▶

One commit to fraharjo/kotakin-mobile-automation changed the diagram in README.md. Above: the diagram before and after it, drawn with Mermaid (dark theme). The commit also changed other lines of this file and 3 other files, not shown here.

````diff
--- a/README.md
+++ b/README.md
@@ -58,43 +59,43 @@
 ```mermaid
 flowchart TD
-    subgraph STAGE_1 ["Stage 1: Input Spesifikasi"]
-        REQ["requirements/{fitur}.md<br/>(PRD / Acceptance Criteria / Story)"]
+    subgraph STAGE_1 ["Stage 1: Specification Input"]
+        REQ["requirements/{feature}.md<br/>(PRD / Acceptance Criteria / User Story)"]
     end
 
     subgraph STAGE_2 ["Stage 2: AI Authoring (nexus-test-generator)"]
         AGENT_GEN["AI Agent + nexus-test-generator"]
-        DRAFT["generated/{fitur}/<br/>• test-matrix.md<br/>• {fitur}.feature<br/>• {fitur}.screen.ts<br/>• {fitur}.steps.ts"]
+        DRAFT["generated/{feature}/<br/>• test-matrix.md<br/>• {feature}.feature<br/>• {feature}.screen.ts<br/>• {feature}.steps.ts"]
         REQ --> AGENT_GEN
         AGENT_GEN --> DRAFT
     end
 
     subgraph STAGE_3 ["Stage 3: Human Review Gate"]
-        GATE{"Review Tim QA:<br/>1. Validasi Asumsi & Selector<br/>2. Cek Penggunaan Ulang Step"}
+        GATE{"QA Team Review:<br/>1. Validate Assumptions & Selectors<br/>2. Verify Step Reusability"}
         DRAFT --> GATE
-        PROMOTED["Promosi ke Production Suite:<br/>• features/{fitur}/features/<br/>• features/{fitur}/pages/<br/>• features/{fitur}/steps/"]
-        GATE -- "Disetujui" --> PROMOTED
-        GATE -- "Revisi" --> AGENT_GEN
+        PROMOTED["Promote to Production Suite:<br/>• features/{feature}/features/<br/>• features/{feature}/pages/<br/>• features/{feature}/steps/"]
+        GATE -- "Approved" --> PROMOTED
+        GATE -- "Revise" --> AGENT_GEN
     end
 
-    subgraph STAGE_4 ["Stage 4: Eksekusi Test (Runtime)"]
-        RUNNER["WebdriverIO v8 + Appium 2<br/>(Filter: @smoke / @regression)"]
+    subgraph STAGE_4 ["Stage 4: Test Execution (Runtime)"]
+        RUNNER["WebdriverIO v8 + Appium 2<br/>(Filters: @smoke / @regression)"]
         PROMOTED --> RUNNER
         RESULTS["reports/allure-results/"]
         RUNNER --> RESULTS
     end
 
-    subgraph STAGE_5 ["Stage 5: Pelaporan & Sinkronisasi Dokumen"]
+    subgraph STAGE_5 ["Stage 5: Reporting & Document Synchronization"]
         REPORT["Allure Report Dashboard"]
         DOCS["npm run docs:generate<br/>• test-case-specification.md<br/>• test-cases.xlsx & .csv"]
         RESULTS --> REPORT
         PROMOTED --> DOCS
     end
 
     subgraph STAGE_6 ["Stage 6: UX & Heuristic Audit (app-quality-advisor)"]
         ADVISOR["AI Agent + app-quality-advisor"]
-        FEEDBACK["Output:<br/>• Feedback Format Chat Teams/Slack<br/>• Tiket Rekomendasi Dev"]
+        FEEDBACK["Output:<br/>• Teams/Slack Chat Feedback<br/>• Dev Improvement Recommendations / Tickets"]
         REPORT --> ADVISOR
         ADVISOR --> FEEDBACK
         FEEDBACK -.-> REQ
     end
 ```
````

◀
▶

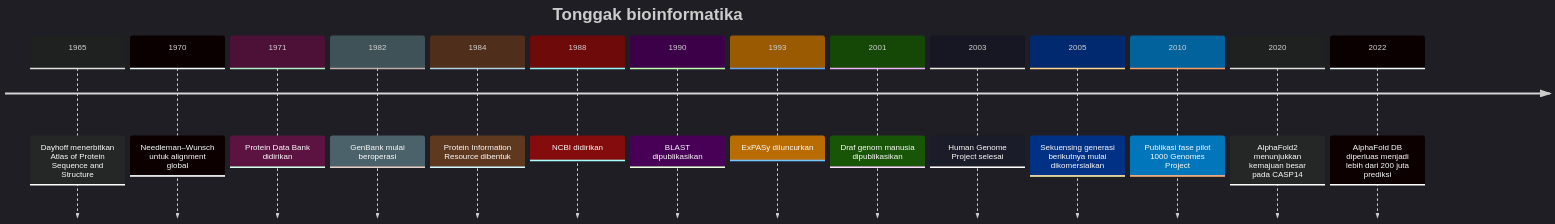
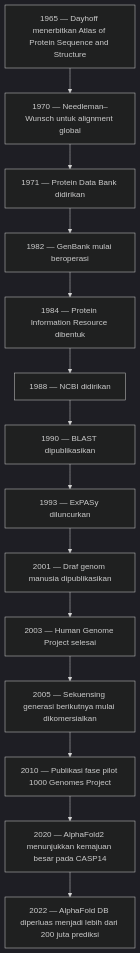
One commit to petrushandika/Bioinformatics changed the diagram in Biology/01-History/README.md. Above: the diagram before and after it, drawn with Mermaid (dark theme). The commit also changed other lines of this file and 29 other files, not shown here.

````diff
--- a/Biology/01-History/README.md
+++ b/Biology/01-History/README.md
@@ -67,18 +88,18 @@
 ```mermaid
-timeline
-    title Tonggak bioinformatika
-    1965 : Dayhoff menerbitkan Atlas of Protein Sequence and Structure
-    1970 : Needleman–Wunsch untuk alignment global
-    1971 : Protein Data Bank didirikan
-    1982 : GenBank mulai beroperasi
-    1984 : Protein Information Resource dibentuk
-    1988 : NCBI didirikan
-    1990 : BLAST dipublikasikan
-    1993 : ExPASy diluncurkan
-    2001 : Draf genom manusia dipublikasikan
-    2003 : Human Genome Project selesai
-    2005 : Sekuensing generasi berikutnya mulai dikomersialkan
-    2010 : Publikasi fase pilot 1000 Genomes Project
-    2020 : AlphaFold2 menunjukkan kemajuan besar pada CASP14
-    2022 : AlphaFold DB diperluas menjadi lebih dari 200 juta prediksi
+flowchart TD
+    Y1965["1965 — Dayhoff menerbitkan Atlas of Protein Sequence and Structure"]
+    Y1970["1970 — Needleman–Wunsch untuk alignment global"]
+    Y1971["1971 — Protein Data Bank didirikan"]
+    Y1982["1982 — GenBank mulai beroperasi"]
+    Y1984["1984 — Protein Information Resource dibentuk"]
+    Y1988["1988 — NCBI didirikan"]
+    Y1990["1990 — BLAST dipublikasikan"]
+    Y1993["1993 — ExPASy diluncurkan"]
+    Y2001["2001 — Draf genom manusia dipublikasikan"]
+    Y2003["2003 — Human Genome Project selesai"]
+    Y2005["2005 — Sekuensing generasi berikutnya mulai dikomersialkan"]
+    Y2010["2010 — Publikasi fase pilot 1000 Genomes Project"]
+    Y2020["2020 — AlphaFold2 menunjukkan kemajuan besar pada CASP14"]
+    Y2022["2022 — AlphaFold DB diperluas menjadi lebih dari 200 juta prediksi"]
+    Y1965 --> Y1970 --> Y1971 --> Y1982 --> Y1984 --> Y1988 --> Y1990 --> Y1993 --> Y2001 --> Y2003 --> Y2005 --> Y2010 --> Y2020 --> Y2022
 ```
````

◀
▶

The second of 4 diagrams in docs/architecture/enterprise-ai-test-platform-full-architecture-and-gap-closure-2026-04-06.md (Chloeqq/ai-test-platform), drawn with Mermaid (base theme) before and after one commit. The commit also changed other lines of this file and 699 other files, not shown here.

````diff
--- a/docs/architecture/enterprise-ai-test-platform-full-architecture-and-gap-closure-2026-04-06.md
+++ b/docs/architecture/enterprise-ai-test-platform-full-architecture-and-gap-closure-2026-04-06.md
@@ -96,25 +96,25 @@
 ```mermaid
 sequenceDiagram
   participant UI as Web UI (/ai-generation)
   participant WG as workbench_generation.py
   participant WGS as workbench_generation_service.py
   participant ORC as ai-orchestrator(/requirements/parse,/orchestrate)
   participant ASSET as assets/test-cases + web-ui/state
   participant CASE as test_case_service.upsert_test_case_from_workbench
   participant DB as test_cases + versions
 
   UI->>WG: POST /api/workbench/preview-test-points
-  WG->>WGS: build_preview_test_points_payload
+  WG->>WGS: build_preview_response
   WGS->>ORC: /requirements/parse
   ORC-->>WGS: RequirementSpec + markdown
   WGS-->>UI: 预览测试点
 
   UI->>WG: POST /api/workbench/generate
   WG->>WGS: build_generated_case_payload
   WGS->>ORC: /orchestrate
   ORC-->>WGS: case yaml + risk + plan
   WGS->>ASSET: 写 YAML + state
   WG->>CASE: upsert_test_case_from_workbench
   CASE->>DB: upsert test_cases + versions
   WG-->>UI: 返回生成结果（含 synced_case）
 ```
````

◀

For the word "Teams", report how many lines of the records contain it; respond with the number only.

• Response to this exercise
2